When we started the Theotek Podcast last year, we never thought about the kind of episode we present to you this week. When I invited our guest, I never expected what this week’s show turned out to include. I’m glad it turned out like it did, with big thanks to Tuan Dam our guest who helped make this episode an inspiration.
We welcome Tuan Dam of Cleanint, a company that started out making products to help hospitals overcome germs. This includes the Cleanpen and Clenstethoscope. They solve a key problem in medial places. Germs cause disease and anything we hold with our hands gets germs. Clean your pen and stethoscope and a lot of the disease-causing germs go away.
Tuan branched out into tech with the Cleanstylus, a holder for the Surface Pen that fastens to the Microsoft Surface Pro 3 and now the Microsoft Surface 3. That’s how I came in contact with him. He pitched the product to me for review at GottaBeMobile, and I agreed to take a look. I immediately loved it and included it in my list of the best accessories for the Surface Pro 3. They also make one for the iPad. It’s the best accessory for the Surface and Surface Pro 3 that I own, excluding the Surface Pen and the Type Cover.

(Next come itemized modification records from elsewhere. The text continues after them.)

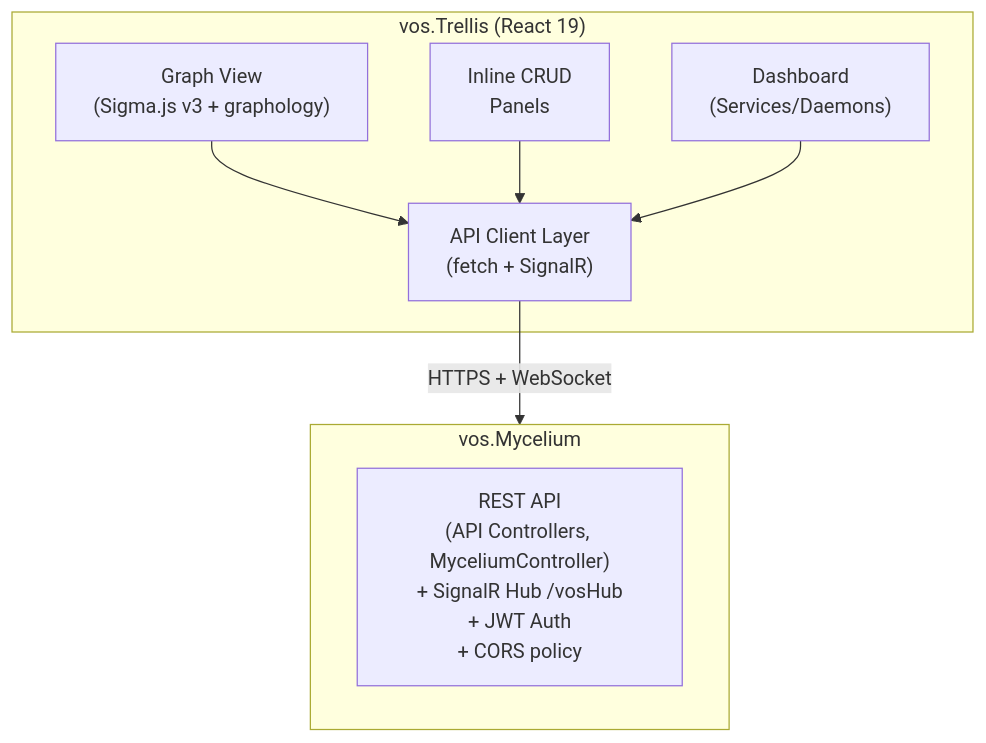
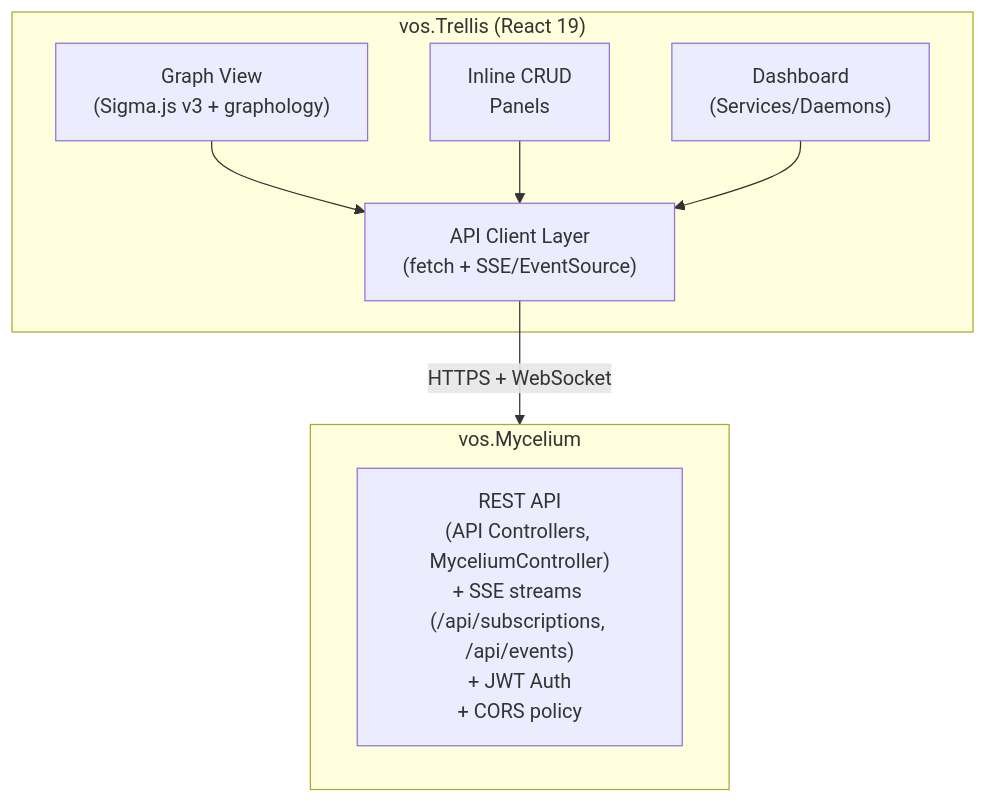
Before and after one commit to ReGen-Villages/VillageOS-API: the diagram in docs/TRELLIS.md, drawn with Mermaid. The commit also changed other lines of this file and 12 other files, not shown here.

First line of the commit message:
feat(#5588): Trellis live updates over SSE, remove SignalR (Phase 8c)

````diff
--- a/docs/TRELLIS.md
+++ b/docs/TRELLIS.md
@@ -587,15 +587,15 @@
 ```mermaid
 graph TB
     subgraph GUI["vos.Trellis (React 19)"]
         Graph["Graph View<br/>(Sigma.js v3 + graphology)"]
         Commands["Inline CRUD<br/>Panels"]
         Dashboard["Dashboard<br/>(Services/Daemons)"]
-        Graph & Commands & Dashboard --> APIClient["API Client Layer<br/>(fetch + SignalR)"]
+        Graph & Commands & Dashboard --> APIClient["API Client Layer<br/>(fetch + SSE/EventSource)"]
     end
 
     APIClient -->|"HTTPS + WebSocket"| Mycelium
 
     subgraph Mycelium["vos.Mycelium"]
-        API["REST API<br/>(API Controllers, MyceliumController)<br/>+ SignalR Hub /vosHub<br/>+ JWT Auth<br/>+ CORS policy"]
+        API["REST API<br/>(API Controllers, MyceliumController)<br/>+ SSE streams (/api/subscriptions, /api/events)<br/>+ JWT Auth<br/>+ CORS policy"]
     end
 ```
````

We didn’t know that Tuan Dam’s company’s began and exists with an incredible mission that’s more than making products for medical professionals and now educators (crumb munchers have germs too). Tuan leverages his company’s influence to change lives for the kingdom of God. He calls it Missional Business. I call it fulfilling the Great Commission the way Jesus intended. I hope you will watch or listen to the most electrifying episode of Theotek Podcast to date and support Cleaning for the kingdom and because it’s leader is a kingdom minded business man.
Mike Elgan, the news director for Twit.tv wrote an article about the lessons he’s learned about leadership while serving as the anchor of This Week In Tech’s daily tech news podcast. I read the article and decided that his lessons apply to pastors too. Here’s what a tech podcaster can teach pastors about leadership in the local church.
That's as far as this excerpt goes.